|Anthony G. Kiritsis|
August 13, 1932|
Indianapolis, Indiana, U.S.
|Died||January 28, 2005(aged 72)|
Anthony "Tony" G. Kiritsis (August 13, 1932 – January 28, 2005) was an American kidnapper.
He was a resident of Indianapolis, Indiana and had fallen behind on the payments on a mortgage on a piece of real estate. In early February 1977, when his mortgage broker, Richard O. Hall, refused to give him additional time to pay, Kiritsis became convinced that Hall (and his father) wanted the property, which had increased in value and would be sold at a high profit.
On Tuesday, February 8, 1977, Kiritsis went to Hall's office and wired a sawed-off shotgun to his head. The other end of the wire was connected to the trigger and then to Hall's neck. This "dead man's line" meant that if a policeman shot Kiritsis, the shotgun would go off and shoot Hall in the head. The same would happen if Hall tried to escape. Kiritsis called the police from Hall's office and told the police he had taken Hall as a hostage.

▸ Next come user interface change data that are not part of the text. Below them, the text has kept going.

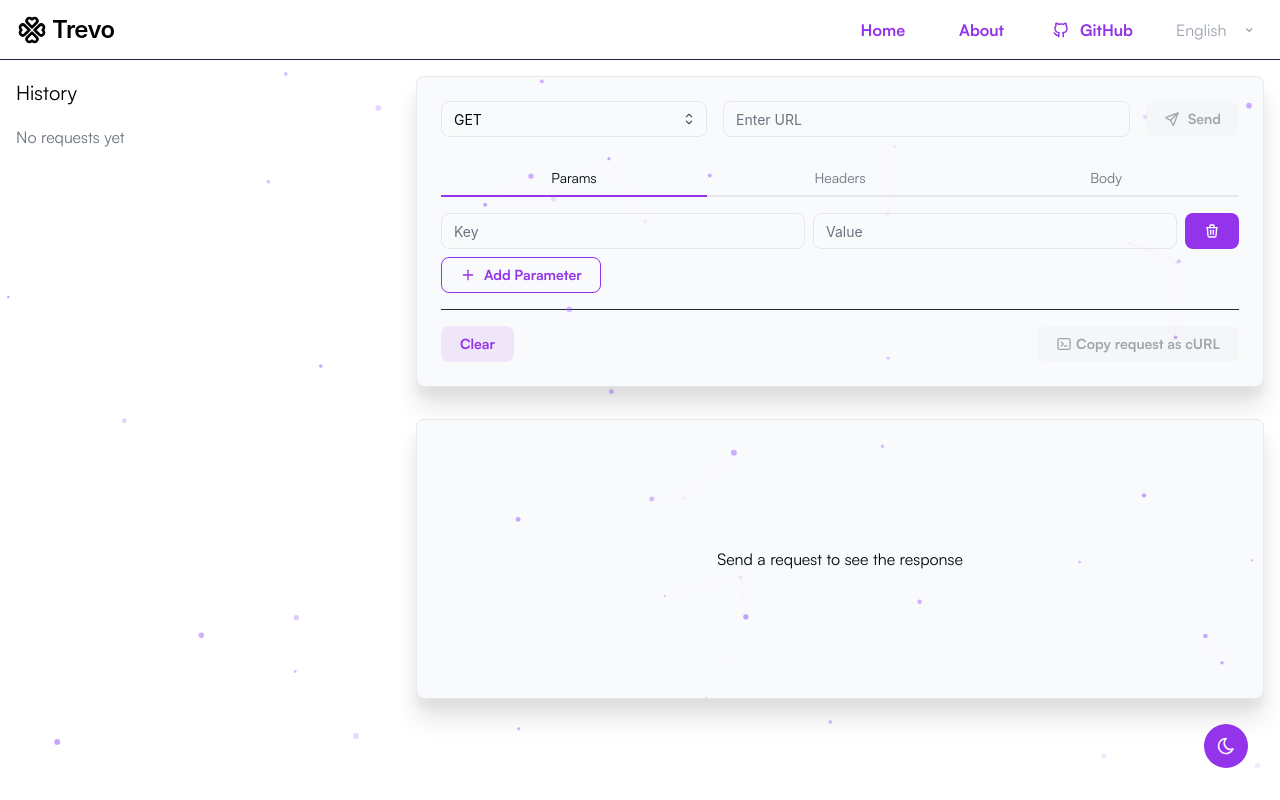
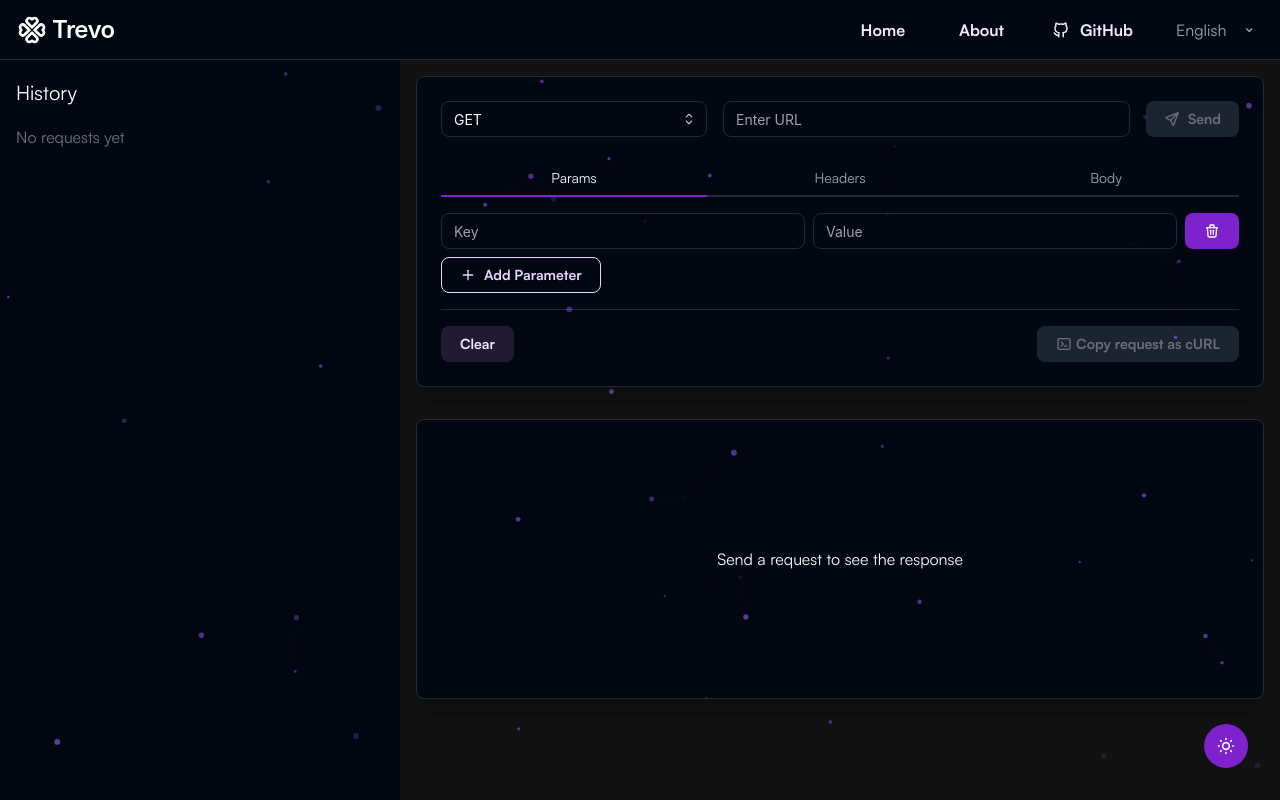
Before and after one commit to olucasandrade/trevo, a Next.js app: page /en in a window 1280 px wide. Built offline with nearby package versions, Linux system fonts and the light colour scheme.

Commit message:
feat: set default color scheme to dark mode on page load

```diff
--- a/src/app/[locale]/page.tsx
+++ b/src/app/[locale]/page.tsx
@@ -1,10 +1,10 @@
 "use client"
 
-import { AppShell, NavLink, Text } from '@mantine/core';
+import { AppShell, NavLink, Text, useMantineColorScheme } from '@mantine/core';
 import { useRequestHistory, HistoryItem } from '../hooks/useRequestHistory';
 import { RequestPanel } from '../components/RequestPanel';
 import { ResponsePanel } from '../components/ResponsePanel';
-import { useState } from 'react';
+import { useEffect, useState } from 'react';
 import { ApiResponse } from '../services/apiService';
 import { useDisclosure } from '@mantine/hooks';
 import { Header } from '../components/Header';
@@ -17,6 +17,11 @@ export default function Index() {
   const [response, setResponse] = useState<ApiResponse>();
   const [selectedRequest, setSelectedRequest] = useState<HistoryItem | null>(null);
   const [opened, { toggle }] = useDisclosure();
+  const { setColorScheme } = useMantineColorScheme();
+
+  useEffect(() => {
+    setColorScheme('dark');
+  })
 
   const handleHistorySelect = (item: HistoryItem) => {
     toggle();
```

Kiritsis held Hall hostage for 63 hours. During this time, most of which was spent in Kiritsis's apartment, he frequently made calls to 1070 WIBC newsman Fred Heckman, who broadcast what Kiritsis said. Finally, a lawyer said Hall had signed a document stating that he had mistreated Kiritsis, would pay him $5 million, and that Kiritsis would not be prosecuted or even arrested. Kiritsis then held a speech in front of live TV cameras, declaring himself "a goddamned national hero." His speech became so emotional that some journalists thought he would shoot Hall, so they terminated the live broadcast. Eventually, however, Kiritsis released Hall. To prove the gun had been loaded, he fired it into the air, and was immediately arrested. He was found not guilty by reason of insanity.
Most people who knew Kiritsis had good things to say about him and were surprised at what he had done. Kiritsis is described as "always helpful and kind to his neighbors, a hard worker, and a strict law-and-order sort of man". Kiritsis also said several times that he didn't want anyone to get hurt and apologized for the way he treated Dick Hall. At his trial psychiatrists said he was psychotic and in a "paranoid delusional state" during the hostage incident.
Kiritsis was released from a mental institution in January 1988, after the state could not prove he was still a danger to society. Kiritsis died in January 2005 at his home of natural causes. He was 72 years old.
Effects of the case
- At the time of the trial, Indiana law (and that of some other states) required the prosecution to disprove a defendant's claim of insanity, i.e. to prove the defendant sane, beyond a reasonable doubt. Directly as a result of the Kiritsis trial—particularly the testimony of chief defense psychiatrist Larry M. Davis—and the trial of John Hinckley, Jr., Indiana among other states substantially revised their law to place the burden of proof for insanity-pleading defendants squarely on the shoulders of the defense.
- John H. Blair, a freelance photographer for UPI, took a photograph of the incident which won him the 1978 Pulitzer Prize for Spot News Photography.
- Footage of the incident was included in the 1982 documentary The Killing of America as one of many examples of violence in the United States.
- Tony Kiritsis Case. Faculty.ed.umuc.edu. Retrieved on 2011-02-09.
- David J. Bodenhamer; Robert Graham Barrows (November 1994). The Encyclopedia of Indianapolis. Indiana University Press. pp. 1151–. ISBN 978-0-253-31222-8. Retrieved 9 February 2011.